1 Project Engineer, McMillen Jacobs Associates, 49 Stevenson St., San Francisco, CA 94105 (corresponding author). E-mail: email@example.com
2 Professor, Facultad de Ingeniería Universidad del Desarrollo, National Research Center for Integrated Natural Disaster Management, CONICYT/FONDAP/15110017, La Plaza 680, Las Condes, CP 7610658, Chile. E-mail: firstname.lastname@example.org
3 Edward G. Cahill and John R. Cahill Professor, Dept. of Civil and Environmental Engineering, UC Berkeley, 449 Davis Hall UC Berkeley, Berkeley, CA 94720. E-mail: email@example.com

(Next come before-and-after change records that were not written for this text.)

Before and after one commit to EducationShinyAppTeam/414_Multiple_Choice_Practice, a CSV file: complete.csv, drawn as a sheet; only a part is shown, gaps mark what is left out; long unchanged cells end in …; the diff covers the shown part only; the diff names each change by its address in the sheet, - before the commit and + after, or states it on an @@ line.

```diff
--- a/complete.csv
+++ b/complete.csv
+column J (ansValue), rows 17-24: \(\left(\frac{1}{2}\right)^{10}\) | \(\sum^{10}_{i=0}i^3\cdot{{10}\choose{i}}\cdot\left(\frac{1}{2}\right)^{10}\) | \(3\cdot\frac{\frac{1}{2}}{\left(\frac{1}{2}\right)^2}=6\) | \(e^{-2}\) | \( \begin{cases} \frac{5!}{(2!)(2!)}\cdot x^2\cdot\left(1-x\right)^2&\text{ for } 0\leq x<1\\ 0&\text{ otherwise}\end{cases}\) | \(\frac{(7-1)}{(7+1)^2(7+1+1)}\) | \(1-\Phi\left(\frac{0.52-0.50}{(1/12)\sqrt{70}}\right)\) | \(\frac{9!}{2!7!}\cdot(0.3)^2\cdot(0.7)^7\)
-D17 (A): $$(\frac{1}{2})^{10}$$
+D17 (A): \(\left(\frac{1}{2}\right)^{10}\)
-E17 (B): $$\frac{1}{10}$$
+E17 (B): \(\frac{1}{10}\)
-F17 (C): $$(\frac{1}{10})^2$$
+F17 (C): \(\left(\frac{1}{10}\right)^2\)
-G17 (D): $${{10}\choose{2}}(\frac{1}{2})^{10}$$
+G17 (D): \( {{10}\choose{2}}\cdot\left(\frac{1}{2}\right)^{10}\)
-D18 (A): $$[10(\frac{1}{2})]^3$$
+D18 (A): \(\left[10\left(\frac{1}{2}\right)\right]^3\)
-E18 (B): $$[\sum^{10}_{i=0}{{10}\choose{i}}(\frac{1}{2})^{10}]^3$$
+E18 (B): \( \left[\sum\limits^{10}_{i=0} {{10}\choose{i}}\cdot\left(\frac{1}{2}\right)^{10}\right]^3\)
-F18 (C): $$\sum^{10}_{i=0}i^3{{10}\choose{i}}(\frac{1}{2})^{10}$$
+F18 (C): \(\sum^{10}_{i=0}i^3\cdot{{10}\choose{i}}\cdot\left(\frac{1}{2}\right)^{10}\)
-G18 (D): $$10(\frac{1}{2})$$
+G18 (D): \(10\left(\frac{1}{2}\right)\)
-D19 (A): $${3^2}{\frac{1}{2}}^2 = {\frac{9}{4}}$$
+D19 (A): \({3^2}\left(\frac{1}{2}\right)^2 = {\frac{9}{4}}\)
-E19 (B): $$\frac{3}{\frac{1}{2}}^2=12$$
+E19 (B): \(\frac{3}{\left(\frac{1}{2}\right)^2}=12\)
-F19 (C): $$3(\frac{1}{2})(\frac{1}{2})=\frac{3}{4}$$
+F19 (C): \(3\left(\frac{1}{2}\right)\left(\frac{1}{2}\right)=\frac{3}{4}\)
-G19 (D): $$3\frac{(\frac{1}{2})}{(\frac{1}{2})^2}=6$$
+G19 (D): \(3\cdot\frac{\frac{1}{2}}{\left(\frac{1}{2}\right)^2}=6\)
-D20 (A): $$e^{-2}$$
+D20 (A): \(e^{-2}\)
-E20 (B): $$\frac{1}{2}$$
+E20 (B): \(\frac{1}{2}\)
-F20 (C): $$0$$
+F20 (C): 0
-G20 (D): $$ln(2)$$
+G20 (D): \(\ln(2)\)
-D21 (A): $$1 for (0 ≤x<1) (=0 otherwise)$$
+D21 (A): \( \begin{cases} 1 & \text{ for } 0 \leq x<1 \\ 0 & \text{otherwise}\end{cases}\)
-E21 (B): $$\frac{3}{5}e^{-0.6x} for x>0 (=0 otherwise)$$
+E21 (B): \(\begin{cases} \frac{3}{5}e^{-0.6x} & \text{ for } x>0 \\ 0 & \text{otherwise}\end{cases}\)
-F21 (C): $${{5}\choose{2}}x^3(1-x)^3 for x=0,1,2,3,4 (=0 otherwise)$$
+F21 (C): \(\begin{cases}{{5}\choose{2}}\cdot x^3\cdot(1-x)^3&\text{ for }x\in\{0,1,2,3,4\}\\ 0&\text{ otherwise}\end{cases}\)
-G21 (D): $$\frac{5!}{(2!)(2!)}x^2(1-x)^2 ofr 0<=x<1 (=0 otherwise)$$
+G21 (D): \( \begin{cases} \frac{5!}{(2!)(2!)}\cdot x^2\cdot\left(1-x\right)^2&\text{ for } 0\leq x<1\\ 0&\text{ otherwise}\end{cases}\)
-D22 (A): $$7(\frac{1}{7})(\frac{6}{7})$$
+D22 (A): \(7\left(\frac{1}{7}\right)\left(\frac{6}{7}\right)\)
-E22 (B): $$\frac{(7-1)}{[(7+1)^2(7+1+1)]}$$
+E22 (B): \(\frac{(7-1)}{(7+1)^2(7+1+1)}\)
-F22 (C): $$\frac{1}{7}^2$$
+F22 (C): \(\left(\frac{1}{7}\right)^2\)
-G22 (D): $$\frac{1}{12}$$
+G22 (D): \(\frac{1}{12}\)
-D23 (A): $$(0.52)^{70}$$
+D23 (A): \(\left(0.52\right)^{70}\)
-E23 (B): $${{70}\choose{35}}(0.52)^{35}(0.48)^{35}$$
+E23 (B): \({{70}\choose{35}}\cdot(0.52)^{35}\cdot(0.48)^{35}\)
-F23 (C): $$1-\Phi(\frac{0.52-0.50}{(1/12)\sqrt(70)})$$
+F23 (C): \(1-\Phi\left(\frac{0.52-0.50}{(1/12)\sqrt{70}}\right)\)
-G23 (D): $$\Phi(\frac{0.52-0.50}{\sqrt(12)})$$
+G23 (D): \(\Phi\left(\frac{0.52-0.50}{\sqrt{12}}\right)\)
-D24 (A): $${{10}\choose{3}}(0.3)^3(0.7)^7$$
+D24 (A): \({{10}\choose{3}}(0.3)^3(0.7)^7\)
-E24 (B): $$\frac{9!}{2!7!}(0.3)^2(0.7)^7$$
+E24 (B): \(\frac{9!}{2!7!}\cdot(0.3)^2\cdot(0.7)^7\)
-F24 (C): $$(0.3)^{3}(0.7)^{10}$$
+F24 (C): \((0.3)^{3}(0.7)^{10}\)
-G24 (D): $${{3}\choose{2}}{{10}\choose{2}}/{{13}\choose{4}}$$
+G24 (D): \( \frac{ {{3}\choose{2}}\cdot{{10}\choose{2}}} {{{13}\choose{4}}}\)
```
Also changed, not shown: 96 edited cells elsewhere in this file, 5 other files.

Observations of the performance of basement walls and retaining structures in recent earthquakes show that failures of basement or deep-excavation walls in earthquakes are rare even if the structures were not designed for the actual magnitude of the earthquake loading. For instance, no significant damage or failures of retaining structures occurred in the recent Wenchuan earthquake in China (2008) or in the subduction earthquakes in Chile (2010) and Japan (2011). To develop a better understanding of the distribution and magnitude of the seismic earth pressures on cantilever retaining structures, a series of centrifuge experiments were performed on model retaining and basement structures with medium dense cohesionless backfill. This paper provides a general overview of the research program and its results. Two sets of centrifuge-scale experiments were carried out on the centrifuge at the Center for Geotechnical Modeling at UC Davis. Three different types of prototype retaining structure were modeled in this research effort as follows: (1) a nondisplacing cross-braced (basement) structure with a stem stiffness of 5.92 × 1010 lb-in.2 per ft width (5.57 × 1005 kN-m2 per m width) and 1.04 × 1010 lb-in.2 per ft width (9.79 × 1004 kN-m2 per m width); (2) a nondisplacing U-shaped cantilever structure with a stem stiffness of 5.92 and 1.04 × 1010 lb-in.2 per ft width (9.79 × 1004 kN-m2 per m width); and (3) a free standing, cantilever retaining wall with a stem stiffness of 2.4 × 1010 lb-in.2 per ft width (2.26 × 1005 kN-m2 per m width). Overall, for the structures examined [i.e., wall heights in the range 6.1–9.15 m (20–30 ft)], the centrifuge data consistently show that the maximum dynamic earth pressure increases with depth and can be reasonably approximated by a triangular distribution. This suggests that the result of the dynamic earth pressure increment acts near 0.33H above the footing as opposed to 0.5–0.6 H recommended by most current design procedures. The current data also suggest that cantilever walls can resist ground accelerations up to 0.4 g if designed with an adequate static factor of safety.